Re: >Blumenbach and Boas

Anthro Students (Anthro.Students@ANTHROPOLOGY.SU.EDU.AU)
Mon, 23 Jan 1995 23:40:19 -0500

Warren Sproule wrote (24/1/95)

>Coming in on the coat-tails of this thread. I imagine that James
>curiousity about the 4 spying anthropologists (1/22) will result in
>identifying them and, as Claude Rains says in 'Casablanca', we'll "round
>the usual suspects". What better way to preserve academic integrity and
>neutrality than to suggest that anthropology per se is not *normatively*
>implicated in political and military agendas? That way, we can cling to
>sense of outrage and shock when time and again, as Richard Spear >reports
>(1/23), a few rotten apples supposedly spoil the barrel. My own >discipline
>is bedevilled by the myth of what Michael Mann calls a "pacific
>transnational sociology", and I'd be surprised if anthropology isn't dogged
>by a similarly useful fiction - ie, the cosy illusion that anthropology is
>on the whole divorced from (or opposed to) covert/overt governmental
>nastiness and armed forces naughtiness.>

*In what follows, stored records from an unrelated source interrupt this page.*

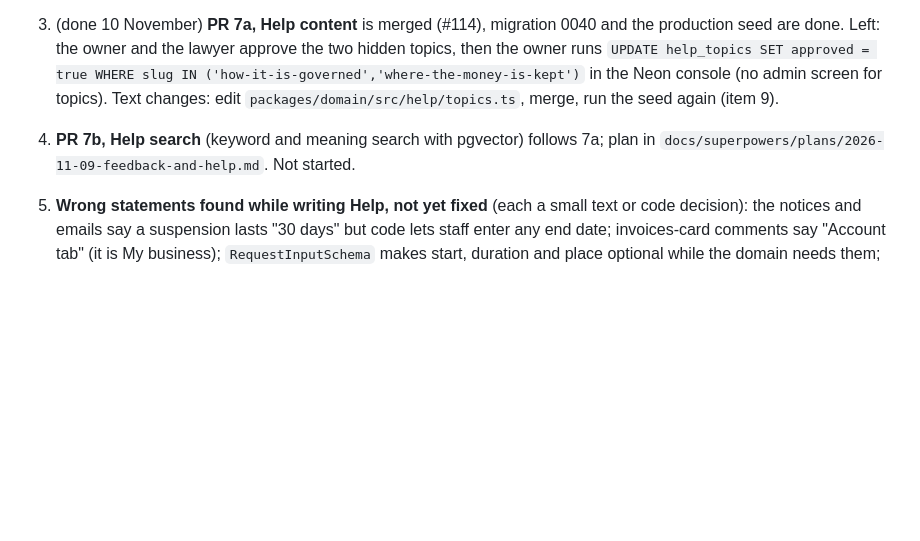
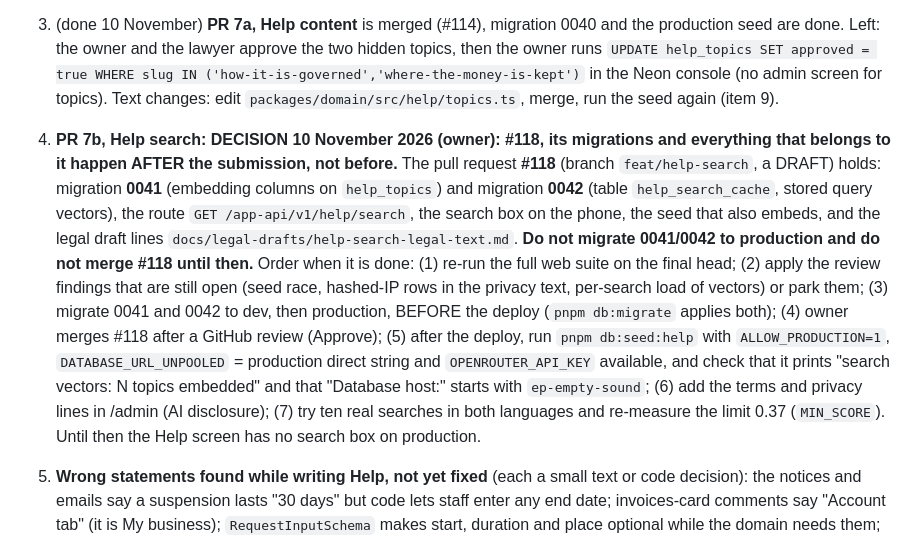
Before and after one commit to Liezljvv74/KANDO, a Markdown page: README.md, the part around the change. Rendered like a GitHub page; blank space fills up the shorter version.

Commit message:
docs: README records that Help search (#118) and migrations 0041/0042 wait until after the submission

```diff
--- a/README.md
+++ b/README.md
@@ -124,7 +124,7 @@ The owner merges each; migration 0037 runs on dev and then production BEFORE PR
 1. (done 10 November) **Owner merges #112** (documents text without the "automated check") **and #113** (README notes). Then check that `main` deployed and production still answers (CI green, https://skillweb.space).
 2. **Feedback form is live after the #111 deploy:** the owner adds the privacy line in `/admin` (German and English; text in `docs/legal-drafts/legal-pages-drafts.md`, item 9a below) and sends one real feedback message from the app; it must arrive at info@skillweb.space (no real email was ever sent from a test machine).
 3. (done 10 November) **PR 7a, Help content** is merged (#114), migration 0040 and the production seed are done. Left: the owner and the lawyer approve the two hidden topics, then the owner runs `UPDATE help_topics SET approved = true WHERE slug IN ('how-it-is-governed','where-the-money-is-kept')` in the Neon console (no admin screen for topics). Text changes: edit `packages/domain/src/help/topics.ts`, merge, run the seed again (item 9).
-4. **PR 7b, Help search** (keyword and meaning search with pgvector) follows 7a; plan in `docs/superpowers/plans/2026-11-09-feedback-and-help.md`. Not started.
+4. **PR 7b, Help search: DECISION 10 November 2026 (owner): #118, its migrations and everything that belongs to it happen AFTER the submission, not before.** The pull request **#118** (branch `feat/help-search`, a DRAFT) holds: migration **0041** (embedding columns on `help_topics`) and migration **0042** (table `help_search_cache`, stored query vectors), the route `GET /app-api/v1/help/search`, the search box on the phone, the seed that also embeds, and the legal draft lines `docs/legal-drafts/help-search-legal-text.md`. **Do not migrate 0041/0042 to production and do not merge #118 until then.** Order when it is done: (1) re-run the full web suite on the final head; (2) apply the review findings that are still open (seed race, hashed-IP rows in the privacy text, per-search load of vectors) or park them; (3) migrate 0041 and 0042 to dev, then production, BEFORE the deploy (`pnpm db:migrate` applies both); (4) owner merges #118 after a GitHub review (Approve); (5) after the deploy, run `pnpm db:seed:help` with `ALLOW_PRODUCTION=1`, `DATABASE_URL_UNPOOLED` = production direct string and `OPENROUTER_API_KEY` available, and check that it prints "search vectors: N topics embedded" and that "Database host:" starts with `ep-empty-sound`; (6) add the terms and privacy lines in /admin (AI disclosure); (7) try ten real searches in both languages and re-measure the limit 0.37 (`MIN_SCORE`). Until then the Help screen has no search box on production.
 5. **Wrong statements found while writing Help, not yet fixed** (each a small text or code decision): the notices and emails say a suspension lasts "30 days" but code lets staff enter any end date; invoices-card comments say "Account tab" (it is My business); `RequestInputSchema` makes start, duration and place optional while the domain needs them; the Home texts still say "payment coming soon" while test payments work; whether the two daily crons run on production is unverified (they also do the automatic release after 7 days and the 30-day ID image deletion).
 6. **Owner rule recorded today (items 18 and 19 below):** reviews are visible to potential customers (gaps listed in item 18) and **must survive account deletion** (item 19: plan and build later; needs a migration and the lawyer).
 7. **Android build:** EAS build `8d6f1045` was queued before PR 6 and 7a; it does not contain them. A new build of `main` at #114 (EAS build `5d1df1b6-215b-4e30-bce3-35102e7e0981`, preview profile, talks to production) was started on 10 November. Local web preview: `KANDO-pr5-test` (Next on 3000, Metro on 8082, `CI=1 pnpm exec node web-harness/start.js` in `apps/mobile`; it holds a local-only react override in `package.json`; never push `test/web-harness-pr*`).
```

Well I'm afraid I'd have have to agree with Warren on this one. Anthropology
does have a chronic "My shit doesn't smell. Anyway it's someone elses."

Anthropology undoubtedly grew out of the relationship between colonial forms
and indigenous peoples. Whether that's all it is is another matter entirely.
I do however think it's important that we don't enage in to many sacrificial
gestures re the "bad apples", and we acknowledge our own complicity in these
structures. I think the presumed liberalism of anthropology as a discipline
is just that, presumed.


John Cook
Anyone care to surprise me?